There was not any more money in the world the day before Hurricane Katrina than there was the day after Hurricane Katrina. Yet tens of millions of aid dollars flowed to help out the hurricane victims. Why was that? The answer is urgency.
Every time that there was a natural disaster in the world, the Government of Canada issued a challenge to its citizenship to match the funds allocated by the government. Many people took the government up on the challenge. Donors quickly realized that their support would have an immediate impact. The visuals of the devastation made for quite a compelling case. This is truly what drives modern-day fundraising. If the case for support is not urgent, then the donor (or prospective donor) will likely defer support.
This little nugget of knowledge begs the question — how can you make your case truly urgent? Donors are becoming more and more sophisticated and can see through false urgency (a traditional endowment campaign is not urgent, I would argue). But, perhaps, how it is marketed could convey urgency. Perhaps there are matching funds that are time-dependent that could be used to convey urgency. Having a start and a finish to a campaign also creates a sense of urgency.
That being said, urgency at times, contradicts being truly donor-centered. To be truly donor-centered, the organization must meet the donor on their terms — to support what they are interested in the time that they are willing to support the organization. (For every ‘rule’ out there, one finds the other side of the coin).
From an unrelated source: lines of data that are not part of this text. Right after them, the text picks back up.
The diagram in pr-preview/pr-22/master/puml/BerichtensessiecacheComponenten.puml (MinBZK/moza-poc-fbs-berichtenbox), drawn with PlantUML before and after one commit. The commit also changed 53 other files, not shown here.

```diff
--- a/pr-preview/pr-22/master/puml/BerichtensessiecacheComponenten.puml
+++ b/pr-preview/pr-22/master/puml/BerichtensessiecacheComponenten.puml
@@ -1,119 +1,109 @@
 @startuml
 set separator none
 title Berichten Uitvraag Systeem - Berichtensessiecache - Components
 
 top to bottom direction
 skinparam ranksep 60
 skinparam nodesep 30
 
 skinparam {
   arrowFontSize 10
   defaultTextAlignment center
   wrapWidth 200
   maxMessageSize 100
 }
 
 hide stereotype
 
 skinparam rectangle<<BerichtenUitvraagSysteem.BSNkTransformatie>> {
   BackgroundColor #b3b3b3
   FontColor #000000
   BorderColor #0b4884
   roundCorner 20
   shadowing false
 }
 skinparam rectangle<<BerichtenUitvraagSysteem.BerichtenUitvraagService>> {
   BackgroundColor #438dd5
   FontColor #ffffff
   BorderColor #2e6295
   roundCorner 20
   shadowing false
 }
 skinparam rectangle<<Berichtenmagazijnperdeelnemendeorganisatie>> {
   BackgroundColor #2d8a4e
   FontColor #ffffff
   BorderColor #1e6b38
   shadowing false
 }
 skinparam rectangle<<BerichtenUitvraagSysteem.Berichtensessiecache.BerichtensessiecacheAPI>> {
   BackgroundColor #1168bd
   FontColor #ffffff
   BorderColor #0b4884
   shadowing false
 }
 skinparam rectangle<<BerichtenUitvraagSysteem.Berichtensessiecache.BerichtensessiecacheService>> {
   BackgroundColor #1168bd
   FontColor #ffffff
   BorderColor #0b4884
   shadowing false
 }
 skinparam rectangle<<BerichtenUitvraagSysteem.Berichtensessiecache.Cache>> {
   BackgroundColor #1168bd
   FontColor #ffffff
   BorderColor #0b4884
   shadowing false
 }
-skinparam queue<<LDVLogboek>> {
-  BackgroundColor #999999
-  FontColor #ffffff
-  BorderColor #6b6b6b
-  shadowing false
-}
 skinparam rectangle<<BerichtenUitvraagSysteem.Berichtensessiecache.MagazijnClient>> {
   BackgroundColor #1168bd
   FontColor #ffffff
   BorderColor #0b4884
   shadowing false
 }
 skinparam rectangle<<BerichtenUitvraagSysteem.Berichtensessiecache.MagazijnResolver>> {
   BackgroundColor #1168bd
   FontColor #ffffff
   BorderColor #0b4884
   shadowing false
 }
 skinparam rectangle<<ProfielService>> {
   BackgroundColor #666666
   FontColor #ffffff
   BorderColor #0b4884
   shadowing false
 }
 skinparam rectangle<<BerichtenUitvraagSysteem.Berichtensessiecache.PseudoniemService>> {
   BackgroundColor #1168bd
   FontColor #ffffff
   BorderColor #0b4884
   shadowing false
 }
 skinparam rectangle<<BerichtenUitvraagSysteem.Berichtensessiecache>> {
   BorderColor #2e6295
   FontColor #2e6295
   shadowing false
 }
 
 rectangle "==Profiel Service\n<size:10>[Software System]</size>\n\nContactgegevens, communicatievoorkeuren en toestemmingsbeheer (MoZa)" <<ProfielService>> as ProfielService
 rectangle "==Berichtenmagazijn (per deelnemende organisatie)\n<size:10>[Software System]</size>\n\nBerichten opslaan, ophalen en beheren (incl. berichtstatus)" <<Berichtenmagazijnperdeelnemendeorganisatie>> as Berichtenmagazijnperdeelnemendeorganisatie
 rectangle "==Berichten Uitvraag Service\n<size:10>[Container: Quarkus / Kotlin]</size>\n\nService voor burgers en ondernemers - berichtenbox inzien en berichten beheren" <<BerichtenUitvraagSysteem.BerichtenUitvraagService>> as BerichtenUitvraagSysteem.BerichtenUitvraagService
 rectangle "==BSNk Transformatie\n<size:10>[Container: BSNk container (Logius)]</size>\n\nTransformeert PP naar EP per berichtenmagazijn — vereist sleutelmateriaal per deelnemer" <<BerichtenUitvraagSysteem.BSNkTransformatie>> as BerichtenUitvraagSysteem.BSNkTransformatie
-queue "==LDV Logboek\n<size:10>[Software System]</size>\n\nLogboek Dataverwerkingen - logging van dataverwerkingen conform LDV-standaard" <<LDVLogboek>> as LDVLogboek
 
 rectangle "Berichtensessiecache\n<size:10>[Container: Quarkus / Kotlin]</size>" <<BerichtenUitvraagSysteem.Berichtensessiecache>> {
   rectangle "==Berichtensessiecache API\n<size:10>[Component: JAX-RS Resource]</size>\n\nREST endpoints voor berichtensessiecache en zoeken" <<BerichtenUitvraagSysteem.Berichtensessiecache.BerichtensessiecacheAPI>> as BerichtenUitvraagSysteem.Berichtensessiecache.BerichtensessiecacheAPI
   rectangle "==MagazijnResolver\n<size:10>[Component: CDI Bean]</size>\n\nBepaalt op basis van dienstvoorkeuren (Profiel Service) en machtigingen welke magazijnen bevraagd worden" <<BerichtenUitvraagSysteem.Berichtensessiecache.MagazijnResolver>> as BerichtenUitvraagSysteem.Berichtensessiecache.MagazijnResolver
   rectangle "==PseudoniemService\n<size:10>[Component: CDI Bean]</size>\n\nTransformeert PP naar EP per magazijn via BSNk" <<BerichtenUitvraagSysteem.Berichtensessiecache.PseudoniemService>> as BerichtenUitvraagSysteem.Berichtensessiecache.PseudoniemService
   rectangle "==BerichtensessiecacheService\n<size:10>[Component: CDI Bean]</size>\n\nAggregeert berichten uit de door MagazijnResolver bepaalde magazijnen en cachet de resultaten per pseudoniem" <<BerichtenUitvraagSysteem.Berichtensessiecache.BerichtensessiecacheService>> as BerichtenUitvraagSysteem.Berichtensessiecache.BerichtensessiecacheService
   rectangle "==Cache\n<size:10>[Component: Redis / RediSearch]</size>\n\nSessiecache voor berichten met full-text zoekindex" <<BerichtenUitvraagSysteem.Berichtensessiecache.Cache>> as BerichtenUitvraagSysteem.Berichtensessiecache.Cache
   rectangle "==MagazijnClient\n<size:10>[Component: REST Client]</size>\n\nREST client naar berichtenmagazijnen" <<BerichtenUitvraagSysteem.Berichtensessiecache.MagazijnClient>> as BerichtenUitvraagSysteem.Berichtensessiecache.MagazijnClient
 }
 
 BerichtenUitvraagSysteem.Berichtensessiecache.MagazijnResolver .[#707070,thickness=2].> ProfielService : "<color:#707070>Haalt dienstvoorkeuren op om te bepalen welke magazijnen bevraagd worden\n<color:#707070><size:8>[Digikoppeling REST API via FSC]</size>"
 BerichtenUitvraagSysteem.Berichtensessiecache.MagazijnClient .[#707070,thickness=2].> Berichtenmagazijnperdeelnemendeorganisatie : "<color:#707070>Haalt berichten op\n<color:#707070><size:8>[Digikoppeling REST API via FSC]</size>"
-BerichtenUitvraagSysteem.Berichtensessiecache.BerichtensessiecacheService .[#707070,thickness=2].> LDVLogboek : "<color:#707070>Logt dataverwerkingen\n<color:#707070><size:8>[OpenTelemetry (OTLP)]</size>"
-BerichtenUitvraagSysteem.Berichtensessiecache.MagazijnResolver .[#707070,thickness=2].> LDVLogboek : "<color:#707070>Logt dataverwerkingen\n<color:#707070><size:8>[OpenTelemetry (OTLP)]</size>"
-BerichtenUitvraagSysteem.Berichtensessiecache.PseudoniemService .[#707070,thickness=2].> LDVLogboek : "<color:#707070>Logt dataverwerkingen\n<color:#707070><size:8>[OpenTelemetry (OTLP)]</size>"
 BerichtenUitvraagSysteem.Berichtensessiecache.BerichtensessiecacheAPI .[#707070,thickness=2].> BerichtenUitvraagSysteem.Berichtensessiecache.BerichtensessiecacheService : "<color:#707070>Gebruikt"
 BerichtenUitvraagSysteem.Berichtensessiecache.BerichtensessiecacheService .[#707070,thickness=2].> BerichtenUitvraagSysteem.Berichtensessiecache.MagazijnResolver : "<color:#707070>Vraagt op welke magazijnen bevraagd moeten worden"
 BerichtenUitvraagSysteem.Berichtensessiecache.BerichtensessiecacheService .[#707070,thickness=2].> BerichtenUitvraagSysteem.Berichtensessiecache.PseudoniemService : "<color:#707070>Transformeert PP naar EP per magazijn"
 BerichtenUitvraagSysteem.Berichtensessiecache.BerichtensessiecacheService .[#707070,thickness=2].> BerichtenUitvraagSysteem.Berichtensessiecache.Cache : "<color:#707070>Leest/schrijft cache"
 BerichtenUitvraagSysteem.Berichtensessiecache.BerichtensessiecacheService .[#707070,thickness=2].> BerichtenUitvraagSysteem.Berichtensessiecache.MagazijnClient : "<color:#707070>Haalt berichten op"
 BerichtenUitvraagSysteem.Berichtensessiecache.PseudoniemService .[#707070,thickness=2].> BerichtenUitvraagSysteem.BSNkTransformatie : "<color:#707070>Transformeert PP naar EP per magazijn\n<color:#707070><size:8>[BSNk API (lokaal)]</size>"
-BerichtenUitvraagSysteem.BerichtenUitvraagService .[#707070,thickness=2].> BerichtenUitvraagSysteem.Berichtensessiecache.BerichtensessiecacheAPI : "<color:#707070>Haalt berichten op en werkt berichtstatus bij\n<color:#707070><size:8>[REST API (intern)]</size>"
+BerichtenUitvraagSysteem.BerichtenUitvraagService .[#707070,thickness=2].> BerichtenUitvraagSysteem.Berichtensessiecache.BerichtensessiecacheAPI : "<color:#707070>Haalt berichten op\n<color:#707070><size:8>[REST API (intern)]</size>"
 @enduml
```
I have fundraised for brick-and-mortar campaigns, for endowment campaigns, for annual campaigns, for post-war support and even for debt relief campaigns. One of the proudest moments of my career was when we gathered a group of Top Donors together to help in a rebuilding effort after the Israel/Lebanon war in 2006. In approximately one hour, the community raised over $1,000,000. Again, urgency drove the action.